“Early American Environmental Histories”
Call for Proposals
The Omohundro Institute and the University of Southern California-Huntington Library Early Modern Studies Institute are pleased to announce the twelfth in a series of William and Mary Quarterly-EMSI workshops designed to identify and encourage new trends in understanding the history and culture of early North America and its wider world.
Participants will attend a two-day meeting at the Huntington Library (May 19–20, 2017) to discuss a precirculated chapter-length portion of their current work in progress along with the work of other participants. Subsequently, the convener may write an essay elaborating on the issues raised at the workshop for publication in the William and Mary Quarterly. The convener of this year’s workshop is James Rice of Tufts University.

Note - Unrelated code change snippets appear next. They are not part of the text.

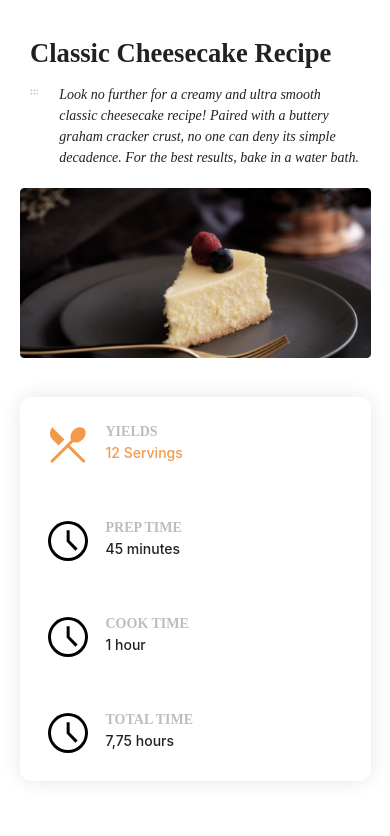
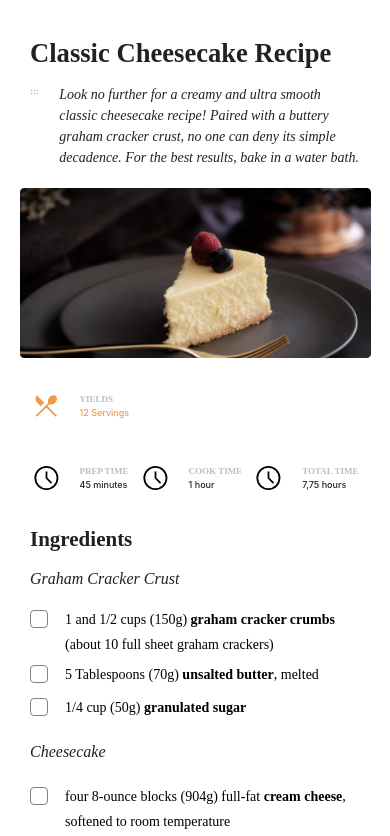
Before and after one commit to iamhaitham/DevChallenges-Recipe-Page, a plain HTML site: page index.html in a window 390 px wide. Shown: the top 836 px of the page. Drawn offline with nearby package versions, Linux system fonts and the light colour scheme.

Commit message:
Make the side card responsive for mobile screens

```diff
--- a/custom-styles.css
+++ b/custom-styles.css
@@ -4,6 +4,11 @@ article {
 
 #Side-Card {
     margin-top: 2.4rem;
+}
+
+#side-card-responsive {
+    flex-direction: column;
+    align-items: center;
 }
 
 .font-weight-700 {
@@ -30,7 +35,7 @@ article {
     font-family: "Montserrat";
 }
 
-.margin-right-1rem {
+.svg-margin-right {
     margin-right: 1rem;
 }
 
@@ -116,7 +121,7 @@ input[type="checkbox"]+span:not(.lever):before {
     color: #BDBDBD;
 }
 
-.card-box-shadow {
+#side-card-responsive {
     box-shadow: 0px 0px 20px rgba(0, 0, 0, 0.1);
 }
 
@@ -137,4 +142,45 @@ input[type="checkbox"]+span:not(.lever):before {
     article {
         flex-direction: column;
     }
+
+    svg.svg-margin-right {
+        width: 60px;
+        transform: scale(0.6);
+    }
+
+    .card-content {
+        padding: 12px 0 !important;
+    }
+
+    .card-content > div {
+        align-items: center;
+    }
+
+    .mobile-font-size-9px {
+        font-size: 9px;
+    }
+
+    .svg-margin-right {
+        margin-right: 0;
+    }
+
+    #side-card-responsive {
+        box-shadow: none;
+        align-items: flex-start;
+    }
+
+    #side-card-responsive > div:nth-child(2) {
+        display:flex;
+    }
+
+
+    #Side-Card > div,
+    #Ingredients > div > div > h5 {
+        margin-bottom: 0;
+    }
+
+    #Side-Card,
+    #Ingredients > div > div > h5 {
+        margin-top: 0;
+    }
 }
--- a/index.html
+++ b/index.html
@@ -39,21 +39,22 @@
           <section class="col s12 l3">
             <div id="Side-Card">
               <div class="row">
-                <div class="card border-radius-12px display-flex flex-direction-column align-items-center card-box-shadow">
+                <div id="side-card-responsive" class="card border-radius-12px display-flex">
                   <div class="card-content">
                     <div class="display-flex">
-                      <svg xmlns="http://www.w3.org/2000/svg" class="margin-right-1rem" height="48" width="48" fill="#F2994A"><path d="m8.25 42-2.1-2.1 21-21q-1.1-2.4-.5-4.975.6-2.575 2.85-4.825 2.25-2.2 5.45-2.825T40.2 7.7q2.1 2.1 1.425 5.25T38.6 18.5q-2.05 2.1-4.575 2.75-2.525.65-4.725-.3l-3.35 3.35 15.6 15.6-2.1 2.1-15.6-15.6Zm6.25-17.55L8.55 18.5Q6 15.95 5.9 12.45q-.1-3.5 2.3-6.2L20.45 18.5Z"/></svg>
-                      <div class="display-flex flex-direction-column">
+                      <svg xmlns="http://www.w3.org/2000/svg" class="svg-margin-right" height="48" width="48" fill="#F2994A"><path d="m8.25 42-2.1-2.1 21-21q-1.1-2.4-.5-4.975.6-2.575 2.85-4.825 2.25-2.2 5.45-2.825T40.2 7.7q2.1 2.1 1.425 5.25T38.6 18.5q-2.05 2.1-4.575 2.75-2.525.65-4.725-.3l-3.35 3.35 15.6 15.6-2.1 2.1-15.6-15.6Zm6.25-17.55L8.55 18.5Q6 15.95 5.9 12.45q-.1-3.5 2.3-6.2L20.45 18.5Z"/></svg>
+                      <div class="display-flex flex-direction-column mobile-font-size-9px">
                         <span class="color-grey font-family-montserrat font-weight-700">YIELDS</span>
                         <span class="color-orange font-weight-500">12 Servings</span>
                       </div>
                     </div>
                   </div>
 
+                  <div>
                     <div class="card-content">
                       <div class="display-flex">
-                      <svg xmlns="http://www.w3.org/2000/svg" class="margin-right-1rem" height="48" width="48"><path d="m31.35 33.65 2.25-2.25-7.95-8V13.35h-3V24.6ZM24 44q-4.1 0-7.75-1.575-3.65-1.575-6.375-4.3-2.725-2.725-4.3-6.375Q4 28.1 4 24t1.575-7.75q1.575-3.65 4.3-6.375 2.725-2.725 6.375-4.3Q19.9 4 24 4t7.75 1.575q3.65 1.575 6.375 4.3 2.725 2.725 4.3 6.375Q44 19.9 44 24t-1.575 7.75q-1.575 3.65-4.3 6.375-2.725 2.725-6.375 4.3Q28.1 44 24 44Zm0-20Zm0 17q7 0 12-5t5-12q0-7-5-12T24 7q-7 0-12 5T7 24q0 7 5 12t12 5Z"/></svg>
-                      <div class="display-flex flex-direction-column">
+                        <svg xmlns="http://www.w3.org/2000/svg" class="svg-margin-right" height="48" width="48"><path d="m31.35 33.65 2.25-2.25-7.95-8V13.35h-3V24.6ZM24 44q-4.1 0-7.75-1.575-3.65-1.575-6.375-4.3-2.725-2.725-4.3-6.375Q4 28.1 4 24t1.575-7.75q1.575-3.65 4.3-6.375 2.725-2.725 6.375-4.3Q19.9 4 24 4t7.75 1.575q3.65 1.575 6.375 4.3 2.725 2.725 4.3 6.375Q44 19.9 44 24t-1.575 7.75q-1.575 3.65-4.3 6.375-2.725 2.725-6.375 4.3Q28.1 44 24 44Zm0-20Zm0 17q7 0 12-5t5-12q0-7-5-12T24 7q-7 0-12 5T7 24q0 7 5 12t12 5Z"/></svg>
+                        <div class="display-flex flex-direction-column mobile-font-size-9px">
                           <span class="color-grey font-family-montserrat font-weight-700">PREP TIME</span>
                           <span class="font-weight-500">45 minutes</span>
                         </div>
@@ -62,8 +63,8 @@
 
                     <div class="card-content">
                       <div class="display-flex">
-                      <svg xmlns="http://www.w3.org/2000/svg" class="margin-right-1rem" height="48" width="48"><path d="m31.35 33.65 2.25-2.25-7.95-8V13.35h-3V24.6ZM24 44q-4.1 0-7.75-1.575-3.65-1.575-6.375-4.3-2.725-2.725-4.3-6.375Q4 28.1 4 24t1.575-7.75q1.575-3.65 4.3-6.375 2.725-2.725 6.375-4.3Q19.9 4 24 4t7.75 1.575q3.65 1.575 6.375 4.3 2.725 2.725 4.3 6.375Q44 19.9 44 24t-1.575 7.75q-1.575 3.65-4.3 6.375-2.725 2.725-6.375 4.3Q28.1 44 24 44Zm0-20Zm0 17q7 0 12-5t5-12q0-7-5-12T24 7q-7 0-12 5T7 24q0 7 5 12t12 5Z"/></svg>
-                      <div class="display-flex flex-direction-column">
+                        <svg xmlns="http://www.w3.org/2000/svg" class="svg-margin-right" height="48" width="48"><path d="m31.35 33.65 2.25-2.25-7.95-8V13.35h-3V24.6ZM24 44q-4.1 0-7.75-1.575-3.65-1.575-6.375-4.3-2.725-2.725-4.3-6.375Q4 28.1 4 24t1.575-7.75q1.575-3.65 4.3-6.375 2.725-2.725 6.375-4.3Q19.9 4 24 4t7.75 1.575q3.65 1.575 6.375 4.3 2.725 2.725 4.3 6.375Q44 19.9 44 24t-1.575 7.75q-1.575 3.65-4.3 6.375-2.725 2.725-6.375 4.3Q28.1 44 24 44Zm0-20Zm0 17q7 0 12-5t5-12q0-7-5-12T24 7q-7 0-12 5T7 24q0 7 5 12t12 5Z"/></svg>
+                        <div class="display-flex flex-direction-column mobile-font-size-9px">
                           <span class="color-grey font-family-montserrat font-weight-700">COOK TIME</span>
                           <span class="font-weight-500">1 hour</span>
                         </div>
@@ -72,10 +73,11 @@
 
                     <div class="card-content">
                       <div class="display-flex">
-                      <svg xmlns="http://www.w3.org/2000/svg" class="margin-right-1rem" height="48" width="48"><path d="m31.35 33.65 2.25-2.25-7.95-8V13.35h-3V24.6ZM24 44q-4.1 0-7.75-1.575-3.65-1.575-6.375-4.3-2.725-2.725-4.3-6.375Q4 28.1 4 24t1.575-7.75q1.575-3.65 4.3-6.375 2.725-2.725 6.375-4.3Q19.9 4 24 4t7.75 1.575q3.65 1.575 6.375 4.3 2.725 2.725 4.3 6.375Q44 19.9 44 24t-1.575 7.75q-1.575 3.65-4.3 6.375-2.725 2.725-6.375 4.3Q28.1 44 24 44Zm0-20Zm0 17q7 0 12-5t5-12q0-7-5-12T24 7q-7 0-12 5T7 24q0 7 5 12t12 5Z"/></svg>
-                      <div class="display-flex flex-direction-column">
+                        <svg xmlns="http://www.w3.org/2000/svg" class="svg-margin-right" height="48" width="48"><path d="m31.35 33.65 2.25-2.25-7.95-8V13.35h-3V24.6ZM24 44q-4.1 0-7.75-1.575-3.65-1.575-6.375-4.3-2.725-2.725-4.3-6.375Q4 28.1 4 24t1.575-7.75q1.575-3.65 4.3-6.375 2.725-2.725 6.375-4.3Q19.9 4 24 4t7.75 1.575q3.65 1.575 6.375 4.3 2.725 2.725 4.3 6.375Q44 19.9 44 24t-1.575 7.75q-1.575 3.65-4.3 6.375-2.725 2.725-6.375 4.3Q28.1 44 24 44Zm0-20Zm0 17q7 0 12-5t5-12q0-7-5-12T24 7q-7 0-12 5T7 24q0 7 5 12t12 5Z"/></svg>
+                        <div class="display-flex flex-direction-column mobile-font-size-9px">
                           <span class="color-grey font-family-montserrat font-weight-700">TOTAL TIME</span>
                           <span class="font-weight-500">7,75 hours</span>
+                        </div>
                       </div>
                     </div>
                   </div>
```
Lines whose indentation alone changed are shown as unchanged.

Environmental history came of age as a distinctive field, with its own journal and professional association, in the 1970s and 1980s. Several of the most enduringly influential publications from that era, including now-classic works by writers such as Alfred Crosby, William Cronon, Karen Ordahl Kupperman, and Carolyn Merchant, centered on (or dealt extensively with) colonial North America. After 1990, however, early American topics figured less prominently in journals and conferences dedicated to environmental history. That trend has begun to reverse in recent years with a burst of innovative new scholarship on early American environmental history.
This workshop seeks to bring together scholars who are crafting the next generation of early American environmental histories. Papers that challenge conventional periodizations while remaining recognizably early American are especially encouraged, as are those centered on Caribbean, Canadian, Mesoamerican, the entire North American continent, oceanic, and transatlantic topics. We encourage contributions by scholars from a wide range of disciplines. Among the questions we anticipate exploring: How and in what ways does environmental history expand the archive? What theories of historical causation does environmental history privilege? How does environmental history challenge or support the accepted chronologies and geographic scales that frame our histories? What new light does environmental history shed on topics of abiding interest to early Americanists? What contributions can early Americanists make to the field of environmental history as a whole?
Proposals for workshop presentations should include a brief abstract (250 words) describing the applicant’s current research project, an equally brief discussion of the particular methodological, geographic, or historiographical issues they are engaging (which will be circulated to all participants along with the chapter or essay), and a short c.v. The organizers especially encourage proposals from midcareer scholars; graduate students who have not defended their dissertations by the application deadline are ineligible. Materials should be submitted online by November 15, 2016.
Questions may be directed to Joshua Piker, Editor, William and Mary Quarterly, at email@example.com.
The workshop will cover travel and lodging costs for participants.